  • Procedures to remove air or fluid from the chest or abdominal cavities and prevent it from building up again
  • Procedures to remove angiomyolipoma (AML), or benign kidney tumors
  • Lung transplantation - a procedure to replace one or both lungs, this should be considered as a last resort due to the risk of serious adverse reactions, including major bleeding, pneumonia, pulmonary edema, long-term infections, and possibly painful scarring.
  • Since LAM occurs almost exclusively in women of reproductive age, researchers believe the hormone estrogen might be involved in the abnormal muscle cell growth that characterizes the disease. Although there is no direct evidence that there is a relationship between estrogen and LAM, the treatment of LAM has focused on reducing the production or effects of estrogen. This could include estrogen or other hormone suppressing drugs. Additionally, doctors believe pregnancy may accelerate the progression of LAM. Women with LAM are urged to speak with a health care professional before getting pregnant.[3]

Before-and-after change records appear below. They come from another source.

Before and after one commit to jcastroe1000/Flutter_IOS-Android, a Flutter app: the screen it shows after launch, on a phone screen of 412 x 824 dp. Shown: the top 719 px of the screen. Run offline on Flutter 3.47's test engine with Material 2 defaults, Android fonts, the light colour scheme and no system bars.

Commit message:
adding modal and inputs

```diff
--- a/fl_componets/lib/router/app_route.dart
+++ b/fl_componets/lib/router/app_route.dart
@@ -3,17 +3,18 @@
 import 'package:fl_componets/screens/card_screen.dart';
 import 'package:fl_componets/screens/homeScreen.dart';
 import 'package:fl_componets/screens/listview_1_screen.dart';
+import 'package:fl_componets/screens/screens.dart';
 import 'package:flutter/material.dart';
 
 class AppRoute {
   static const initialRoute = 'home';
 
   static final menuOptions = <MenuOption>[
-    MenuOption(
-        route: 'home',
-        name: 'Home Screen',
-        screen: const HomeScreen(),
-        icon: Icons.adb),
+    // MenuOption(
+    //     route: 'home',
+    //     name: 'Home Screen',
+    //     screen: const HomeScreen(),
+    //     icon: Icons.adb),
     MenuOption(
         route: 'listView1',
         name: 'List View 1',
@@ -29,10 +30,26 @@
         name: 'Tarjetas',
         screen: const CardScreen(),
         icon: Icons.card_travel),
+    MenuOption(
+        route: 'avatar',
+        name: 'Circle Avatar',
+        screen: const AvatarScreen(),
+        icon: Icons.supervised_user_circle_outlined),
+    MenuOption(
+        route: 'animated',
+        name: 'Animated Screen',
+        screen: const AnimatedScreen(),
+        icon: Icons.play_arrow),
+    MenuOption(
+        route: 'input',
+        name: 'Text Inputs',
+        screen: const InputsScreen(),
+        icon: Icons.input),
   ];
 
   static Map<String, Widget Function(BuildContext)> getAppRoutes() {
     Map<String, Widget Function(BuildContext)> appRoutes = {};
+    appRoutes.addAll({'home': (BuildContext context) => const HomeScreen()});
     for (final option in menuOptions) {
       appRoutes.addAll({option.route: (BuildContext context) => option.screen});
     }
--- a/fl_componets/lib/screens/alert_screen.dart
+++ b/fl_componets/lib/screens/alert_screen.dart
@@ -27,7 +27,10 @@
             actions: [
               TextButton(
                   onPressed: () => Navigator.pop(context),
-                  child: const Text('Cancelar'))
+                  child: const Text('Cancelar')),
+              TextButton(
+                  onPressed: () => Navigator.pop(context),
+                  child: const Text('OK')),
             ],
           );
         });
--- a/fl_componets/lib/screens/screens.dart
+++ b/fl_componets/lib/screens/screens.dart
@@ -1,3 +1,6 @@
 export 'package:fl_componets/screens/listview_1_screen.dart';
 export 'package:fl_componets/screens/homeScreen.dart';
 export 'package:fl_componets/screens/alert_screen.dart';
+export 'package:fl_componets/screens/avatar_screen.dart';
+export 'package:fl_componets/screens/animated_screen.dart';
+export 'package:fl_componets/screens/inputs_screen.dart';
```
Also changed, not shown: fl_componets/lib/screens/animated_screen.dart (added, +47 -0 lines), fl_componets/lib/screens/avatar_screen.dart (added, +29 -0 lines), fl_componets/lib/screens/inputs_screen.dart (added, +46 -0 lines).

    Last updated: 7/16/2013

    Are there currently any clinical trials for lymphangioleiomyomatosis (LAM)?

    The U.S. National Institutes of Health, through the National Library of Medicine, developed ClinicalTrials.gov to provide patients, family members, and members of the public with current information on clinical research studies To learn more about how you can become involved in clinical research, please see the Research section of this webpage.

    The LAM Foundation supports past an ongoing research for the causes and treatment of LAM. The LAM Foundation continues to support clinical trials to search for safe and effective treatments.[3]

    The National Institutes of Health (NIH) established the Rare Diseases Clinical Research Network (RDCRN) to facilitate collaboration among experts in many different types of rare diseases. The goal of the network is to contribute to the research and treatment of rare diseases by working together to identify biomarkers for disease risk, disease severity and activity, and clinical outcome, while also encouraging development of new approaches to diagnosis, prevention, and treatment. The RDCRN consists of ten consortia and a Data and Technology Coordinating Center (DTCC). One of these consortia is the Rare Lung Diseases Consortium (RLDC), a network of cooperating clinical centers and patient support organizations that are working with the National Institutes of Health (NIH) in a collaborative network whose novel structure is designed to accelerate clinical research and improve the delivery of medical care to individuals affected by rare lung diseases. To join the Contact Registry for LAM, click here.
    Last updated: 7/16/2013

    References
    Other Names for this Disease
    • LAM
    • Lymphangio-myomatosis
    See Disclaimer regarding information on this site. Some links on this page may take you to organizations outside of the National Institutes of Health.